Australia's Love Affair With Our Acting Pm
Sydney Morning Herald
Thursday January 1, 2009

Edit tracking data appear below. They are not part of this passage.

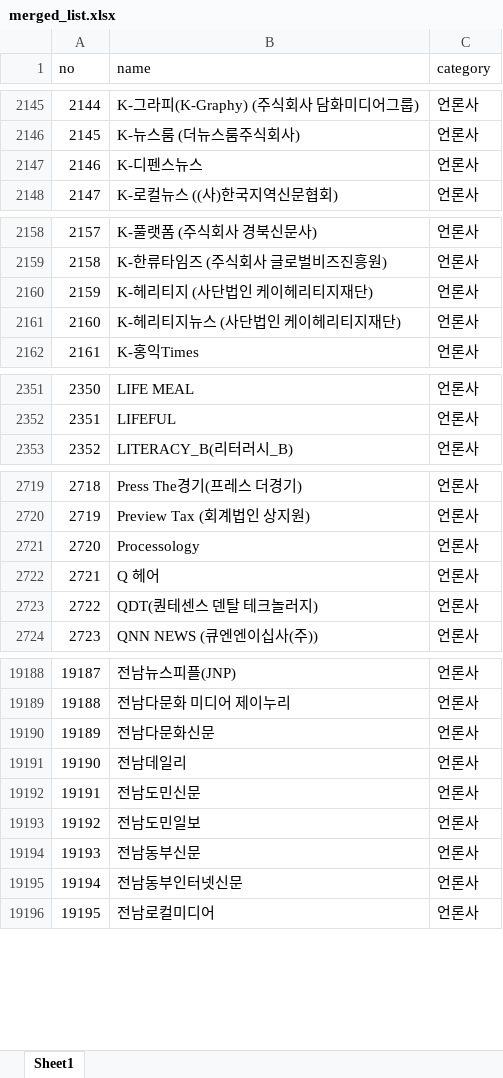
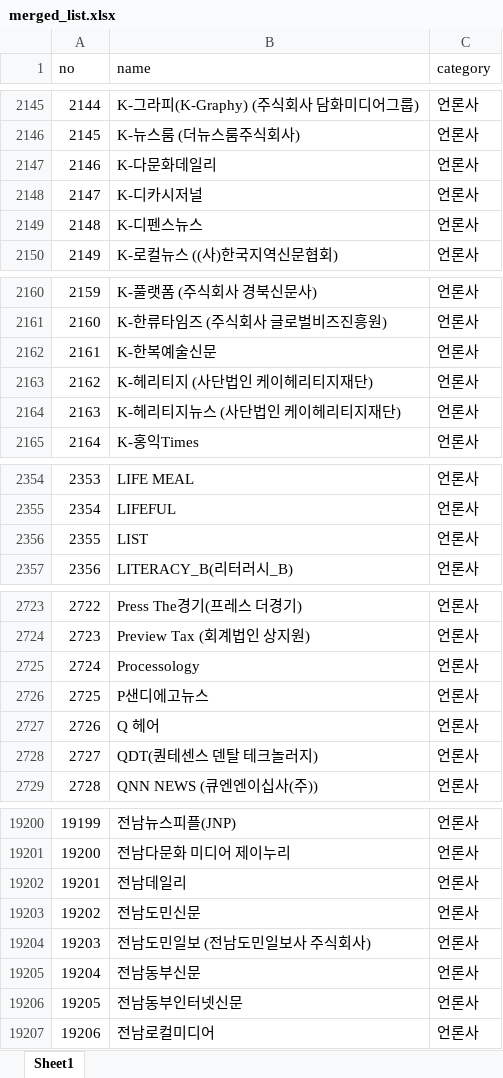
Before and after one commit to junjunating/po-search, an Excel workbook: docs/download/merged_list.xlsx, sheet Sheet1, drawn as a sheet; only a part is shown, gaps mark what is left out; values as stored, in another font and other column widths than the file's, no borders; removed rows and columns are numbered as before the commit, all else as after; the diff covers the shown part only; the diff names each change by its address in the sheet, - before the commit and + after, or states it on an @@ line.

```diff
--- a/docs/download/merged_list.xlsx (sheet Sheet1)
+++ b/docs/download/merged_list.xlsx (sheet Sheet1)
+row 2147: 2146 | K-다문화데일리 | 언론사
+row 2148: 2147 | K-디카시저널 | 언론사
@@ column A (no) renumbered from row 2149 down @@
+row 2162: 2161 | K-한복예술신문 | 언론사
+row 2356: 2355 | LIST | 언론사
+row 2726: 2725 | P샌디에고뉴스 | 언론사
-row 19190: 19189 | 전남다문화신문 | 언론사
-B19204 (name): 전남도민일보
+B19204 (name): 전남도민일보 (전남도민일보사 주식회사)
```
Also changed, not shown: 12 added rows and 6 edited cells elsewhere in this sheet, output/public_agency_subsidiaries.xlsx, output/subsidiary_validation_report.xlsx, 5 other files.
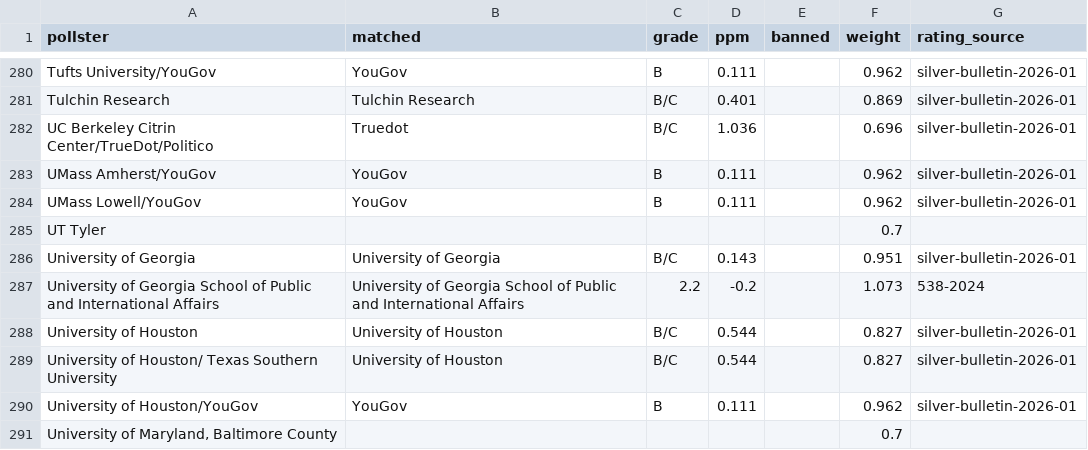
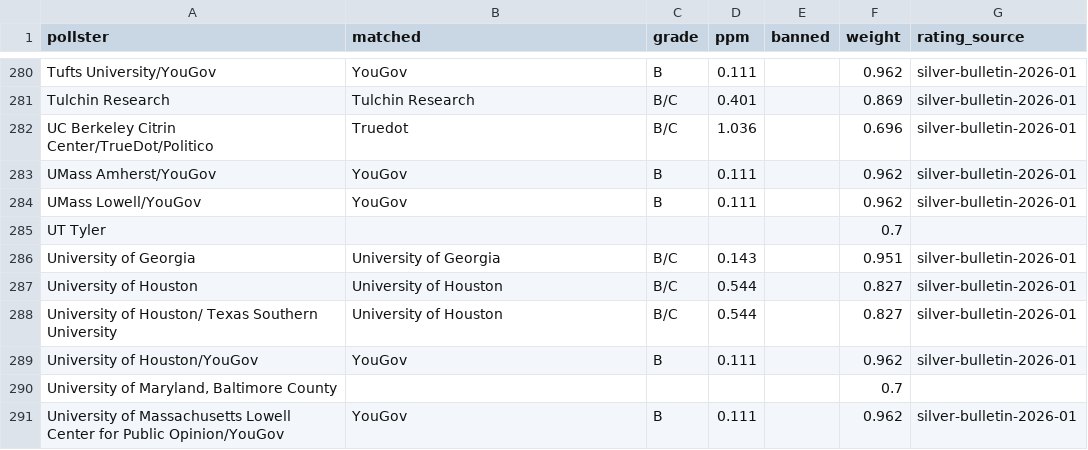
Before and after one commit to KaraZajac/MIDTERMS2026, a CSV file: data/pollster_quality.csv, drawn as a sheet; only a part is shown, gaps mark what is left out; the shorter side is filled out with more unchanged rows.

```diff
--- a/data/pollster_quality.csv
+++ b/data/pollster_quality.csv
@@ -286,3 +286,2 @@ UT Tyler,,,,,0.7,
 University of Georgia,University of Georgia,B/C,0.143,,0.951,silver-bulletin-2026-01
-University of Georgia School of Public and International Affairs,University of Georgia School of Public and International Affairs,2.2,-0.2,,1.073,538-2024
 University of Houston,University of Houston,B/C,0.544,,0.827,silver-bulletin-2026-01
```
Also changed, not shown: data/polls/races.csv, data/races/governor.csv, 18 other files.
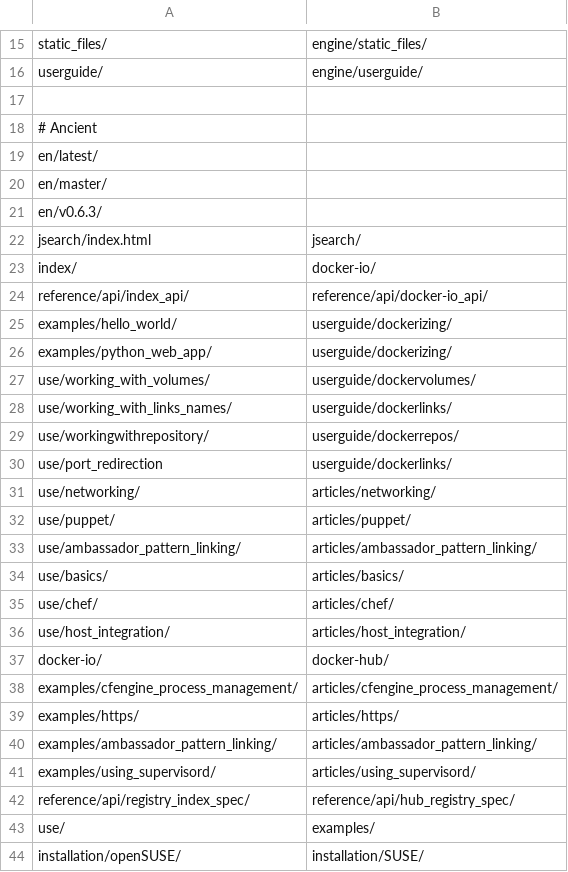
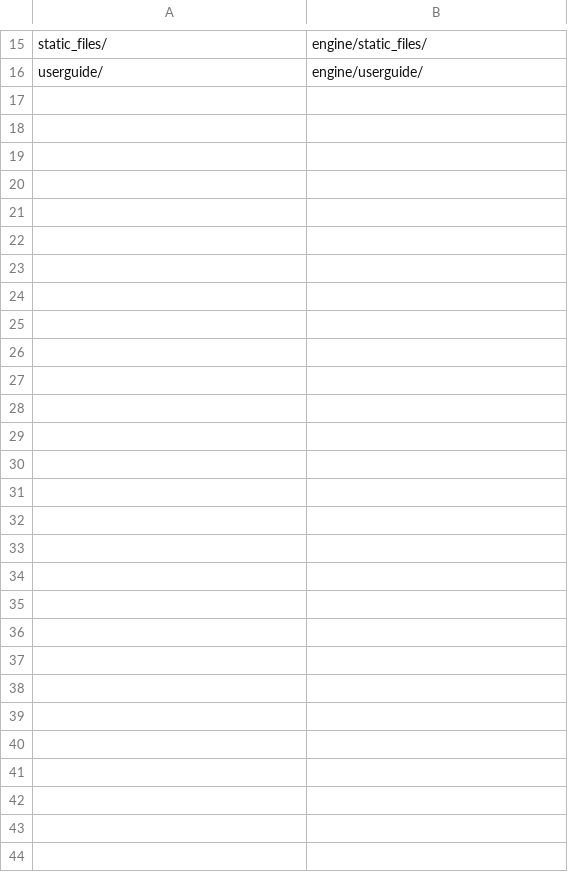
Before and after one commit to pidster/docs.docker.com, a CSV file: redirects.csv, drawn as a sheet; only a part is shown, gaps mark what is left out.

```diff
--- a/redirects.csv
+++ b/redirects.csv
@@ -16,29 +16 @@ static_files/,engine/static_files/
 userguide/,engine/userguide/
-
-# Ancient
-en/latest/,
-en/master/,
-en/v0.6.3/,
-jsearch/index.html,jsearch/
-index/,docker-io/
-reference/api/index_api/,reference/api/docker-io_api/
-examples/hello_world/,userguide/dockerizing/
-examples/python_web_app/,userguide/dockerizing/
-use/working_with_volumes/,userguide/dockervolumes/
-use/working_with_links_names/,userguide/dockerlinks/
-use/workingwithrepository/,userguide/dockerrepos/
-use/port_redirection,userguide/dockerlinks/
-use/networking/,articles/networking/
-use/puppet/,articles/puppet/
-use/ambassador_pattern_linking/,articles/ambassador_pattern_linking/
-use/basics/,articles/basics/
-use/chef/,articles/chef/
-use/host_integration/,articles/host_integration/
-docker-io/,docker-hub/
-examples/cfengine_process_management/,articles/cfengine_process_management/
-examples/https/,articles/https/
-examples/ambassador_pattern_linking/,articles/ambassador_pattern_linking/
-examples/using_supervisord/,articles/using_supervisord/
-reference/api/registry_index_spec/,reference/api/hub_registry_spec/
-use/,examples/
-installation/openSUSE/,installation/SUSE/
```
Also changed, not shown: 6 other files.
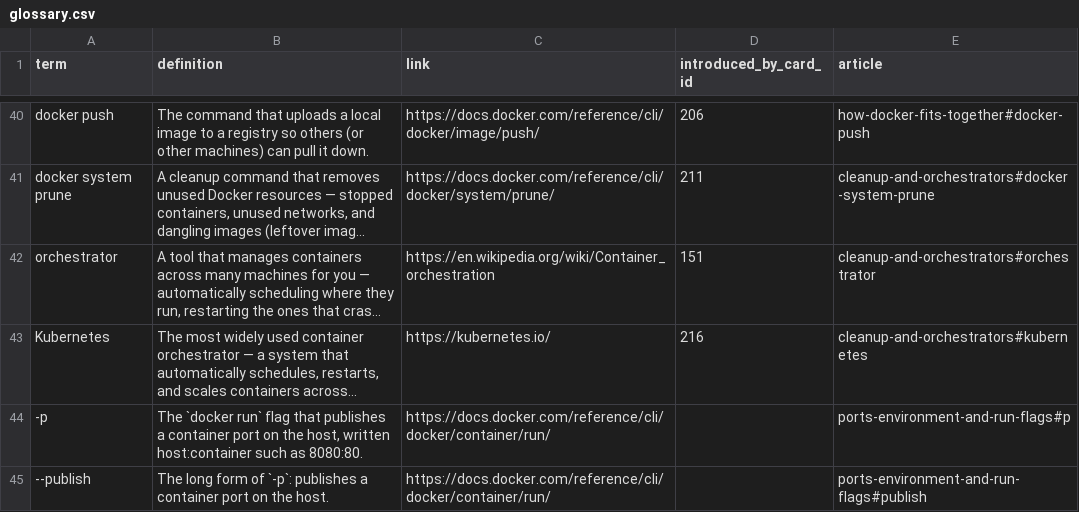
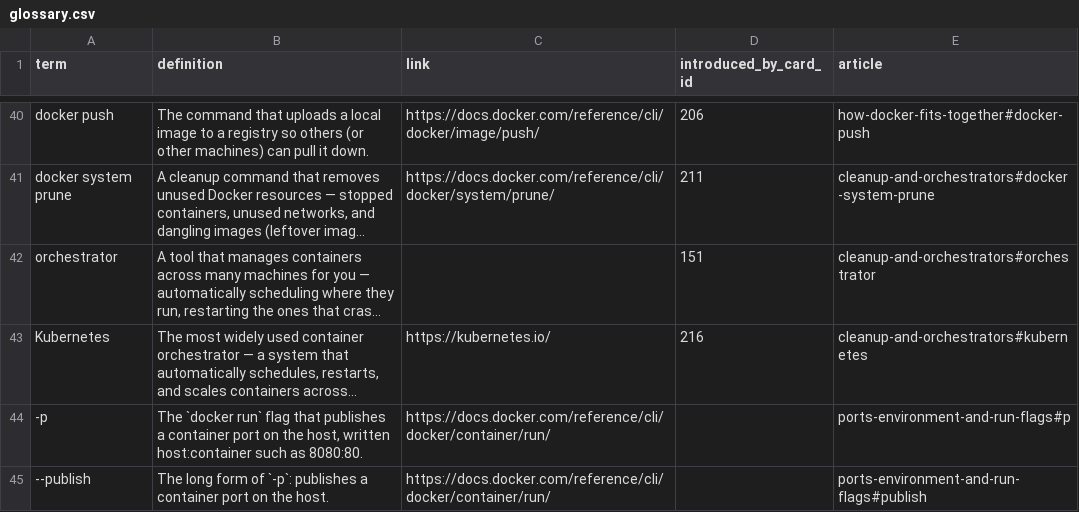
Before and after one commit to yaaddi-courses/docker-and-containers, a CSV file: source/glossary.csv, drawn as a sheet; only a part is shown, gaps mark what is left out; long unchanged cells end in …; the diff covers the shown part only; the diff names each change by its address in the sheet, - before the commit and + after, or states it on an @@ line.

Commit message:
Learn more articles in a teacher's voice, article links in place of Wikipedia (v1.1.3)
14 short articles under source/articles/, written to a student in a natural
voice. A glossary term that has an article carries no outside link, so
tapping it opens the explanation inside the course.

```diff
--- a/source/glossary.csv
+++ b/source/glossary.csv
-C42 (link): https://en.wikipedia.org/wiki/Container_orchestration
+C42 (link): (empty)
```
Also changed, not shown: 14 edited cells elsewhere in this file, source/meta.csv, 17 other files.
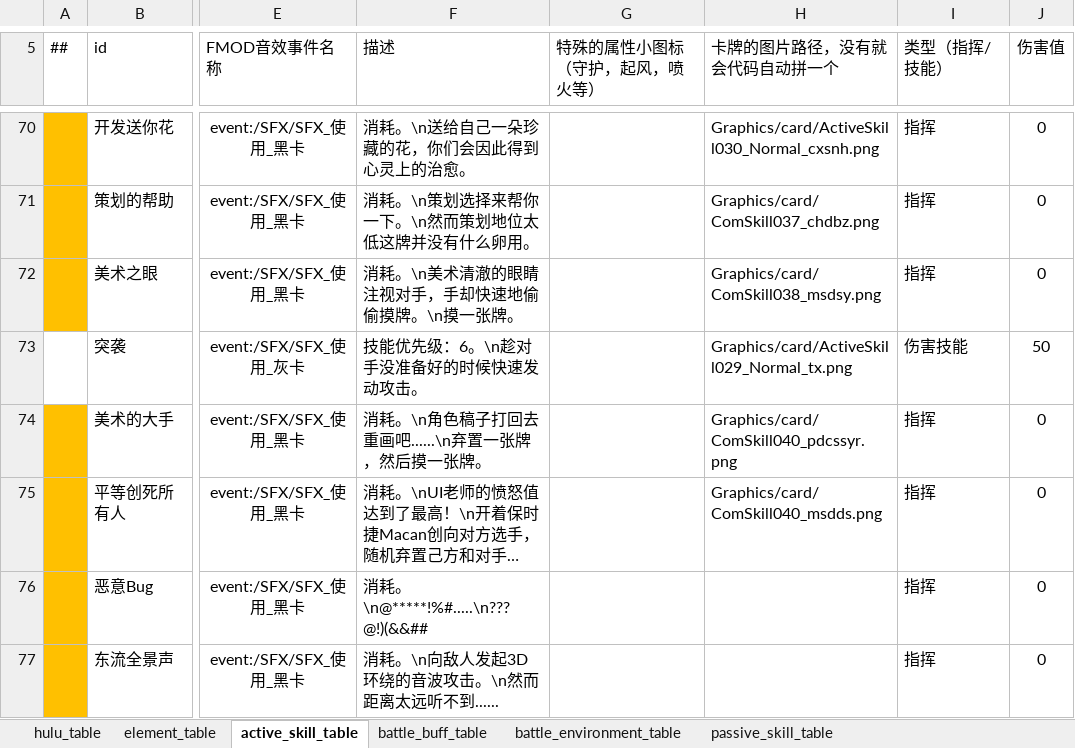
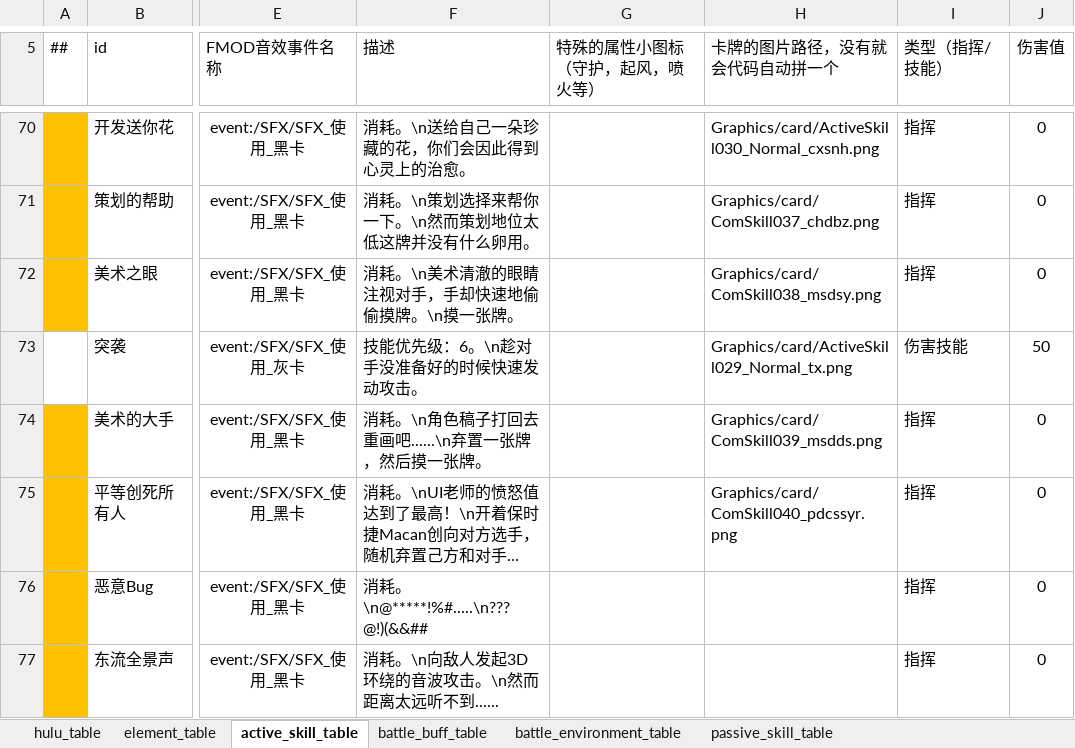
Before and after one commit to Unity-Devlop/BooomJam2024, an Excel workbook: Excels/Datas/config1.xlsx, sheet active_skill_table, drawn as a sheet; only a part is shown, gaps mark what is left out; long unchanged cells end in …; values as stored, in another font and other column widths than the file's, no borders; the diff names each change by its address in the sheet, - before the commit and + after, or states it on an @@ line.

```diff
--- a/Excels/Datas/config1.xlsx (sheet active_skill_table)
+++ b/Excels/Datas/config1.xlsx (sheet active_skill_table)
-H74 (卡牌的图片路径，没有就会代码自动拼一个): Graphics/card/ComSkill040_pdcssyr.png
+H74 (卡牌的图片路径，没有就会代码自动拼一个): Graphics/card/ComSkill039_msdds.png
-H75 (卡牌的图片路径，没有就会代码自动拼一个): Graphics/card/ComSkill040_msdds.png
+H75 (卡牌的图片路径，没有就会代码自动拼一个): Graphics/card/ComSkill040_pdcssyr.png
```
Also changed, not shown: 1 other file.
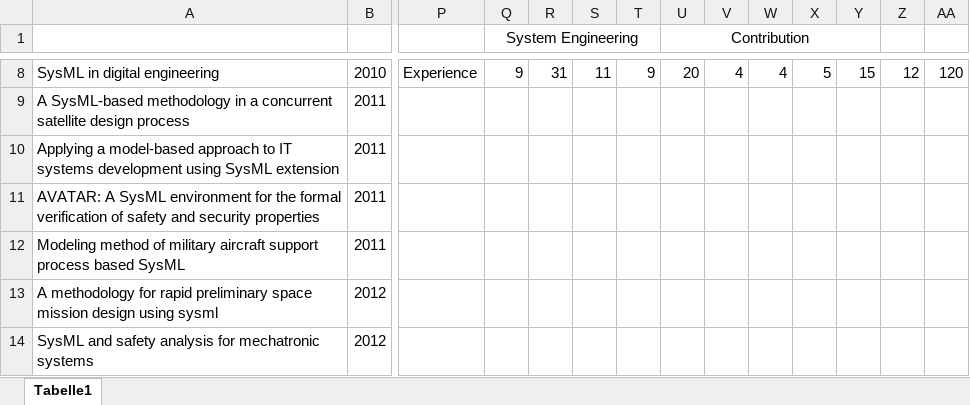
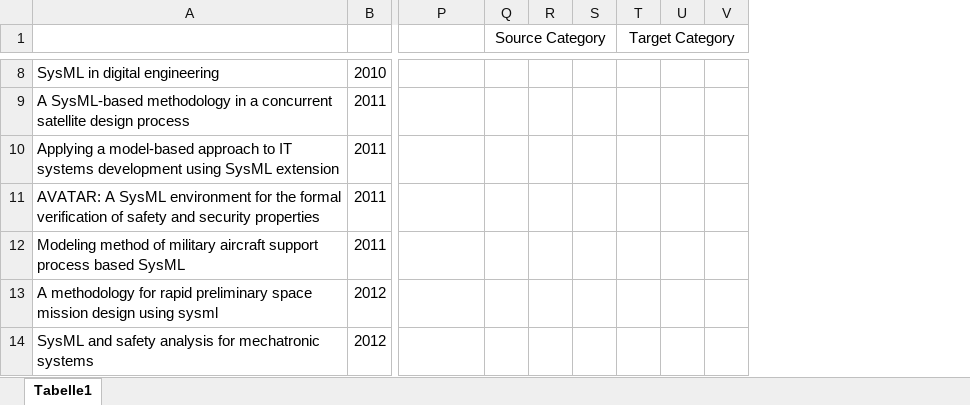
Before and after one commit to cdl-mint/mde4dts, an Excel workbook: target/img/final/template_3d_new.xlsx, sheet Tabelle1, drawn as a sheet; only a part is shown, gaps mark what is left out; values as stored, in another font and other column widths than the file's, no borders; charts and pictures not drawn; removed rows and columns are numbered as before the commit, all else as after; the diff covers the shown part only; the diff names each change by its address in the sheet, - before the commit and + after, or states it on an @@ line.

```diff
--- a/target/img/final/template_3d_new.xlsx (sheet Tabelle1)
+++ b/target/img/final/template_3d_new.xlsx (sheet Tabelle1)
-column T, row 8: 9
-column X, row 8: 5
-column Y, row 8: 15
-column Z, row 8: 12
-column AA, row 8: 120
-Q1: System Engineering
+Q1: Source Category
-T1: Contribution
+T1: Target Category
-P8: Experience
+P8: (empty)
-Q8 (Source Category): 9
+Q8 (Source Category): (empty)
-R8: 31
+R8: (empty)
-S8: 11
+S8: (empty)
-T8 (Target Category): 20
+T8 (Target Category): (empty)
-U8: 4
+U8: (empty)
-V8: 4
+V8: (empty)
```
Also changed, not shown: 26 edited cells elsewhere in this sheet, formulas that keep their value, charts or pictures, 7 other files.
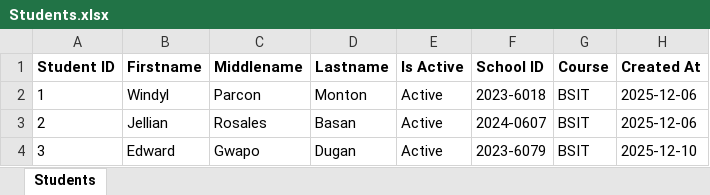
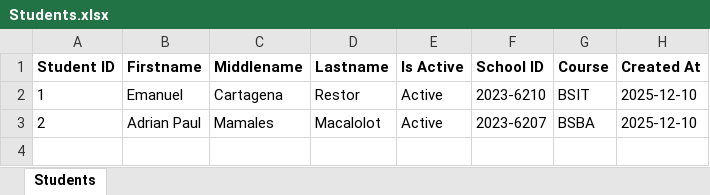
Before and after one commit to Arch-ZeroOne/LibraTrack, an Excel workbook: reports/Students.xlsx, sheet Students, drawn as a sheet; values as stored, in another font and other column widths than the file's, no borders; the diff names each change by its address in the sheet, - before the commit and + after, or states it on an @@ line.

```diff
--- a/reports/Students.xlsx (sheet Students)
+++ b/reports/Students.xlsx (sheet Students)
-B2 (Firstname): Windyl
+B2 (Firstname): Emanuel
-C2 (Middlename): Parcon
+C2 (Middlename): Cartagena
-D2 (Lastname): Monton
+D2 (Lastname): Restor
-F2 (School ID): 2023-6018
+F2 (School ID): 2023-6210
-H2:H3 (Created At): 2025-12-06
+H2:H3 (Created At): 2025-12-10
-B3 (Firstname): Jellian
+B3 (Firstname): Adrian Paul
-C3 (Middlename): Rosales
+C3 (Middlename): Mamales
-D3 (Lastname): Basan
+D3 (Lastname): Macalolot
-F3 (School ID): 2024-0607
+F3 (School ID): 2023-6207
-G3 (Course): BSIT
+G3 (Course): BSBA
-row 4: 3 | Edward | Gwapo | Dugan | Active | 2023-6079 | BSIT | 2025-12-10
```
Also changed, not shown: reports/Books.xlsx, reports/Borrow.xlsx, 36 other files.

AMANDA TANGAS, 12, is one of many female supporters who has "bowled over" Julia Gillard since she first assumed the role of Acting Prime Minister a year ago.Flowers, cards and even jewellery such as brooches and necklaces continue to pour in to Ms Gillard's office from an army of devoted women admirers, ecstatic that at last one of their gender can occupy the top job, even if temporarily.Ms Gillard yesterday described as "huge" the response from women when she first acted as Prime Minister, in the absence of Kevin Rudd overseas.The attention women politicians get because of their gender may be passing, partly as a result of her position, Ms Gillard suggested yesterday.The response from Amanda Tangas has been one of the more touching episodes. The stepdaughter of a policeman recently posted to the Victorian country town of Ararat, she made the two-hour trip to Melbourne to meet her heroine after her stepfather, Brendan Van, wrote asking if Amanda could meet Ms Gillard.Amanda's mother, Victoria Van, said while she had voted Labor she was not really into politics. But Ms Gillard had entranced her daughter. "She is such a strong female role model. When Amanda got to meet her, she reacted like she was meeting the biggest pop star," Mrs Van told the Herald.Ms Gillard had been "just lovely" with Amanda, spending 30 minutes with her even though she was Acting Prime Minister at the time, in October. The meeting had lifted Amanda, who been "quite down" after leaving her friends in the move to Ararat.This week Ms Gillard was again acting as Prime Minister but performing like a veteran. Without a falter she stepped through a barrage of prickly media questions on issues including the Middle East conflict and the Haneef apology. She turned questions on trivia such as beach nudity and Paris Hilton's lavish spending in Melbourne into opportunities to promote positive messages.In a TV interview yesterday she said that while she realised the significance of standing in as Acting Prime Minister when she first did it after the 2007 election, "the reaction from women really bowled me over". "It was huge. I mean, women I didn't know sending me flowers and cards because they were just so delighted." The Herald has been told that women devotees have also sent modest pieces of jewellery and Ms Gillard likes to wear these in Parliament.Ms Gillard said that during the year it had "got more normal for me to be acting in this job and I think that is a good thing"." I would like to think that we are moving through that transition stage where people are just going to look at politics and think it is pretty normal for women to be in all the jobs."